Dataset excerpts
________________________

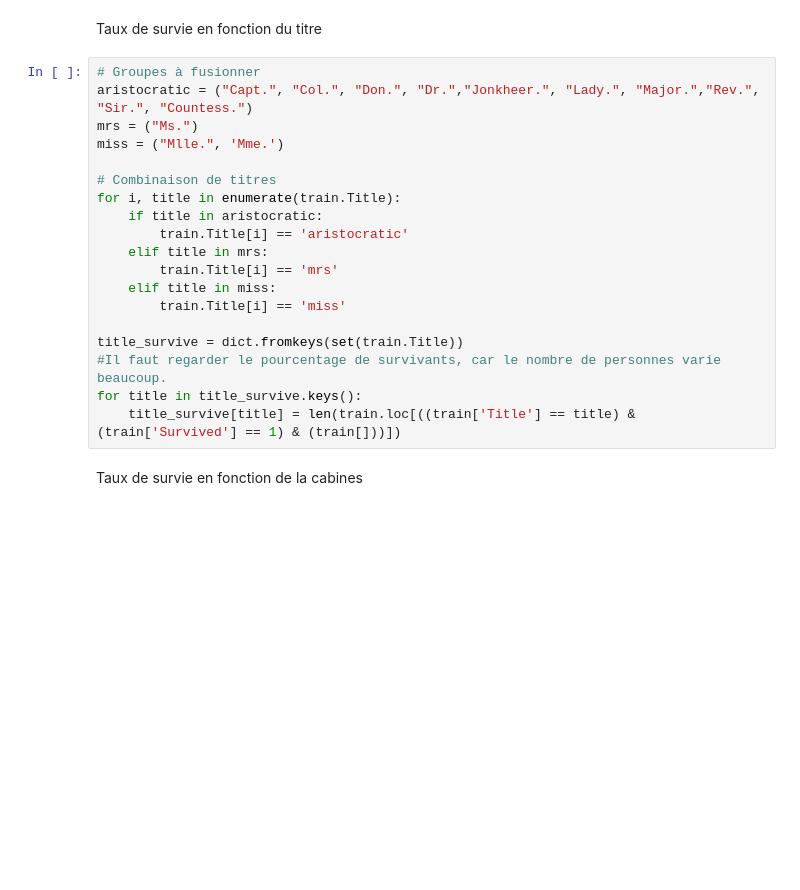
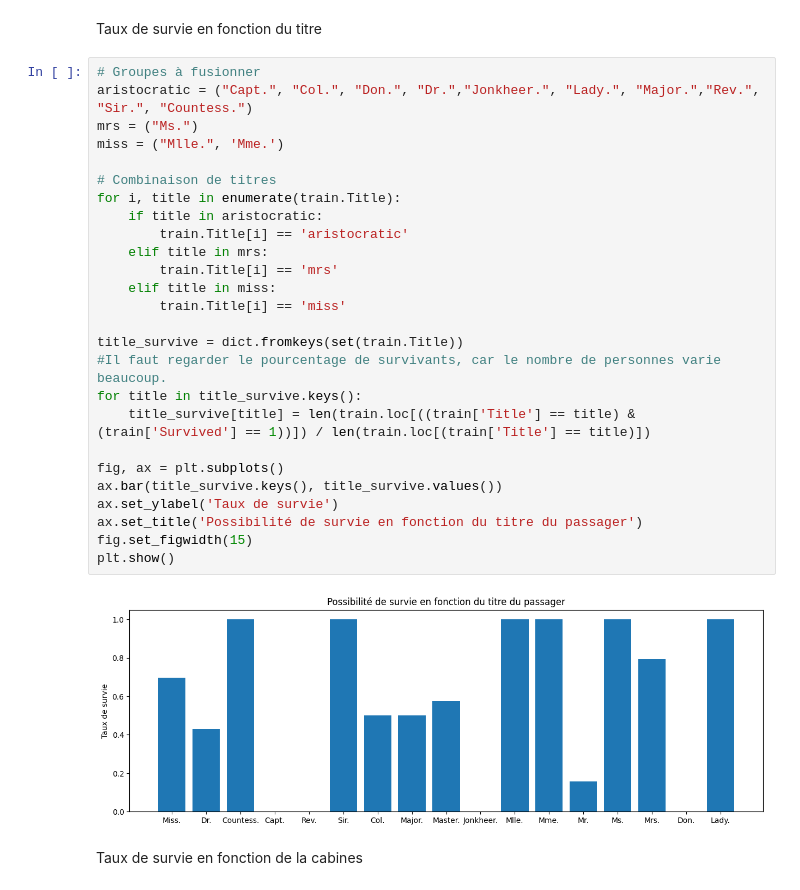
Before and after one commit to kirillsst/Titanic-Model-Kaggle-, a Jupyter notebook: titanic_notebook.ipynb, the cells around one changed output. Cells and saved outputs as stored; diff of their text form; blank space fills up the shorter version.

```diff
--- a/titanic_notebook.ipynb
+++ b/titanic_notebook.ipynb
@@ -224,21 +273,30 @@ Taux de survie en fonction du titre
 # %%
 # Groupes à fusionner
 aristocratic = ("Capt.", "Col.", "Don.", "Dr.","Jonkheer.", "Lady.", "Major.","Rev.", "Sir.", "Countess.")
 mrs = ("Ms.")
 miss = ("Mlle.", 'Mme.')
 
 # Combinaison de titres
 for i, title in enumerate(train.Title):
     if title in aristocratic:
         train.Title[i] == 'aristocratic'
     elif title in mrs:
         train.Title[i] == 'mrs'
     elif title in miss:
         train.Title[i] == 'miss'
 
 title_survive = dict.fromkeys(set(train.Title))
 #Il faut regarder le pourcentage de survivants, car le nombre de personnes varie beaucoup.
 for title in title_survive.keys():
-    title_survive[title] = len(train.loc[((train['Title'] == title) & (train['Survived'] == 1) & (train[]))])
+    title_survive[title] = len(train.loc[((train['Title'] == title) & (train['Survived'] == 1))]) / len(train.loc[(train['Title'] == title)])
+
+fig, ax = plt.subplots()
+ax.bar(title_survive.keys(), title_survive.values())
+ax.set_ylabel('Taux de survie')
+ax.set_title('Possibilité de survie en fonction du titre du passager')
+fig.set_figwidth(15)
+plt.show()
+# %% [output]
+[figure, added]
 # %% [markdown]
 Taux de survie en fonction de la cabines
```
Also changed, not shown: parts of 6 cells of this notebook.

________________________

HOW TO COMPLETE THIS TASK
Give the data above again, exactly and completely. No pictures go in.

FINISHED EXERCISE
Before and after one commit to kirillsst/Titanic-Model-Kaggle-, a Jupyter notebook: titanic_notebook.ipynb, the cells around one changed output. Cells and saved outputs as stored; diff of their text form; blank space fills up the shorter version.

```diff
--- a/titanic_notebook.ipynb
+++ b/titanic_notebook.ipynb
@@ -224,21 +273,30 @@ Taux de survie en fonction du titre
 # %%
 # Groupes à fusionner
 aristocratic = ("Capt.", "Col.", "Don.", "Dr.","Jonkheer.", "Lady.", "Major.","Rev.", "Sir.", "Countess.")
 mrs = ("Ms.")
 miss = ("Mlle.", 'Mme.')
 
 # Combinaison de titres
 for i, title in enumerate(train.Title):
     if title in aristocratic:
         train.Title[i] == 'aristocratic'
     elif title in mrs:
         train.Title[i] == 'mrs'
     elif title in miss:
         train.Title[i] == 'miss'
 
 title_survive = dict.fromkeys(set(train.Title))
 #Il faut regarder le pourcentage de survivants, car le nombre de personnes varie beaucoup.
 for title in title_survive.keys():
-    title_survive[title] = len(train.loc[((train['Title'] == title) & (train['Survived'] == 1) & (train[]))])
+    title_survive[title] = len(train.loc[((train['Title'] == title) & (train['Survived'] == 1))]) / len(train.loc[(train['Title'] == title)])
+
+fig, ax = plt.subplots()
+ax.bar(title_survive.keys(), title_survive.values())
+ax.set_ylabel('Taux de survie')
+ax.set_title('Possibilité de survie en fonction du titre du passager')
+fig.set_figwidth(15)
+plt.show()
+# %% [output]
+[figure, added]
 # %% [markdown]
 Taux de survie en fonction de la cabines
```
Also changed, not shown: parts of 6 cells of this notebook.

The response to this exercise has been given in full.